Front-end code edit data
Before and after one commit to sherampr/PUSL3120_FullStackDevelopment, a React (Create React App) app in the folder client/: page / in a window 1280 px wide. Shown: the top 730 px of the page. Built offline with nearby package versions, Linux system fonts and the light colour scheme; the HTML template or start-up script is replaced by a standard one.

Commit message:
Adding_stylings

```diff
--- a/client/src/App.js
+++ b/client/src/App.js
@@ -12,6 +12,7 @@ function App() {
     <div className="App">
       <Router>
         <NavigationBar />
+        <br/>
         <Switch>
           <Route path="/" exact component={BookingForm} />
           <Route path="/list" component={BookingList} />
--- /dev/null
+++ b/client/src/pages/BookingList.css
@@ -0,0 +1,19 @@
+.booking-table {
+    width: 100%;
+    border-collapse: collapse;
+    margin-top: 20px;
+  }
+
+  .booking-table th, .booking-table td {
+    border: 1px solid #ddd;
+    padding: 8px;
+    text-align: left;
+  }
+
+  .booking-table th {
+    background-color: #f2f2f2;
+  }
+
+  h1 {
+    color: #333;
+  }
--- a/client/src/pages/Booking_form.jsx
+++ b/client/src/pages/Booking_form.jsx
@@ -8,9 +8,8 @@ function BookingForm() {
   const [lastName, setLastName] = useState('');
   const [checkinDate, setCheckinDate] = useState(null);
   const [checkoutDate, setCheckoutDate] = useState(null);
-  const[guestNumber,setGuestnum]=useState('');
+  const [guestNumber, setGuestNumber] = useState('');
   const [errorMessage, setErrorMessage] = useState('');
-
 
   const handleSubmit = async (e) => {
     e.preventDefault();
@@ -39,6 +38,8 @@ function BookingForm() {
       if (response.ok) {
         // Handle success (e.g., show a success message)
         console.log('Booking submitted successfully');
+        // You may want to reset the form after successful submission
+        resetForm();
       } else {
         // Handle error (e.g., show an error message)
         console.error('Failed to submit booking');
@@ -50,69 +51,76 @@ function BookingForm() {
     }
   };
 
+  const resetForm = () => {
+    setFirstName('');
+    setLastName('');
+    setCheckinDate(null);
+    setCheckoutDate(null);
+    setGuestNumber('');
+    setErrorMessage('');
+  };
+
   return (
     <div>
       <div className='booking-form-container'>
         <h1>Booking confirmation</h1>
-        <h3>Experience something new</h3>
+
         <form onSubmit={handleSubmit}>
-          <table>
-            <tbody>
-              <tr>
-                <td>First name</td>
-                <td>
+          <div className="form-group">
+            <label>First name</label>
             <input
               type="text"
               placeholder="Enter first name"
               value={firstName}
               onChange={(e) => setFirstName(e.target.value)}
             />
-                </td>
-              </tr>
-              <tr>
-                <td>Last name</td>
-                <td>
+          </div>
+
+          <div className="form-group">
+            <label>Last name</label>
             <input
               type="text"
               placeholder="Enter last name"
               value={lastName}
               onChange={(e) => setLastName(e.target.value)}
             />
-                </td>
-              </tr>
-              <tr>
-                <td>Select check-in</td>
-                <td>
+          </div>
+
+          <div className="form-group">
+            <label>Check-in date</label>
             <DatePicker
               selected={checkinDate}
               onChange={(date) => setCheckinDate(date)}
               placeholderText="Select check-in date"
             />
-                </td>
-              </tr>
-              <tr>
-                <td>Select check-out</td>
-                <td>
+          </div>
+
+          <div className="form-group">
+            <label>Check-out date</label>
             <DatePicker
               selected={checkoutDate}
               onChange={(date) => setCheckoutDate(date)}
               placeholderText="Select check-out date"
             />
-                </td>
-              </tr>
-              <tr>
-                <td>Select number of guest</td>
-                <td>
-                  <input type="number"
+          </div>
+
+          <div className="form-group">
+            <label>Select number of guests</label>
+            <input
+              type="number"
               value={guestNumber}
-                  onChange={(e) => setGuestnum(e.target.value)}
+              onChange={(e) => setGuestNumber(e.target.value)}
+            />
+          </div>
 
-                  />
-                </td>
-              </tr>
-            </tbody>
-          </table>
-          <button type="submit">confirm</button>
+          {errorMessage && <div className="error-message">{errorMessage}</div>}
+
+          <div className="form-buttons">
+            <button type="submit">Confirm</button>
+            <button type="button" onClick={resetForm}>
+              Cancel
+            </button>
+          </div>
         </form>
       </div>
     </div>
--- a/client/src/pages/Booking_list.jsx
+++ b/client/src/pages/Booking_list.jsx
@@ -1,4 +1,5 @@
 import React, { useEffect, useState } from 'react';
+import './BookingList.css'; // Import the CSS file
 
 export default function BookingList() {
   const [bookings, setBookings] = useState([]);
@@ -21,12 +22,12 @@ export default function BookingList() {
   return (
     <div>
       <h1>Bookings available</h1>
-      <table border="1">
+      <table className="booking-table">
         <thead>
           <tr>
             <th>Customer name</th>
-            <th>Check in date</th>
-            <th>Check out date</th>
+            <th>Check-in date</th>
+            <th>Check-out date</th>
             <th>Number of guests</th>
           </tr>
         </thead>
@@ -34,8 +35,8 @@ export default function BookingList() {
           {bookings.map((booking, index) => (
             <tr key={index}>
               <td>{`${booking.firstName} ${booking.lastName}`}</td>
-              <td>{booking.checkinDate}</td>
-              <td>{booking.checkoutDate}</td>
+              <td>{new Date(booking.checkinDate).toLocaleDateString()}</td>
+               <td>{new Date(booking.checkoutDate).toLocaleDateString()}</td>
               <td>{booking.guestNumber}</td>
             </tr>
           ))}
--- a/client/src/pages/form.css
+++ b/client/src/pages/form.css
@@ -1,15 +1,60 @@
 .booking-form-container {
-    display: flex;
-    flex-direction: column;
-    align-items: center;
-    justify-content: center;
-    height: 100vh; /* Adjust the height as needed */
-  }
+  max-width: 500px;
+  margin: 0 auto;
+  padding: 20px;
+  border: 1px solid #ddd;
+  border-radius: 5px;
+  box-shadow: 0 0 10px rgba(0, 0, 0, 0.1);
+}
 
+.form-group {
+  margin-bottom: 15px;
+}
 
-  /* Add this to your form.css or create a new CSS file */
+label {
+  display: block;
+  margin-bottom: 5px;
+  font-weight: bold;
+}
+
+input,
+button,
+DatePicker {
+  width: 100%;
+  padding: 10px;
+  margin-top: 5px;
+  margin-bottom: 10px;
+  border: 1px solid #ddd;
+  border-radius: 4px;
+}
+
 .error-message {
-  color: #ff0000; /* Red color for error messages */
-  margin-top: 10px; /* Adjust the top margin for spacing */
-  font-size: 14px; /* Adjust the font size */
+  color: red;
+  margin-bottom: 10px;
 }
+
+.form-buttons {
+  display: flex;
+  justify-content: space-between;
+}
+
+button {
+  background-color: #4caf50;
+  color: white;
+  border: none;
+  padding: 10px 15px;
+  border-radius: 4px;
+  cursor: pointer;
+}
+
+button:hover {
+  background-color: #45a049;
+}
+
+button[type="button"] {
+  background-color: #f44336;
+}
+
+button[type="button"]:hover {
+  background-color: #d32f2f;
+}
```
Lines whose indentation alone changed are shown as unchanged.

To do: Nothing but a number, please, for how many lines of the data hold "BookingForm".

Response to this exercise: 4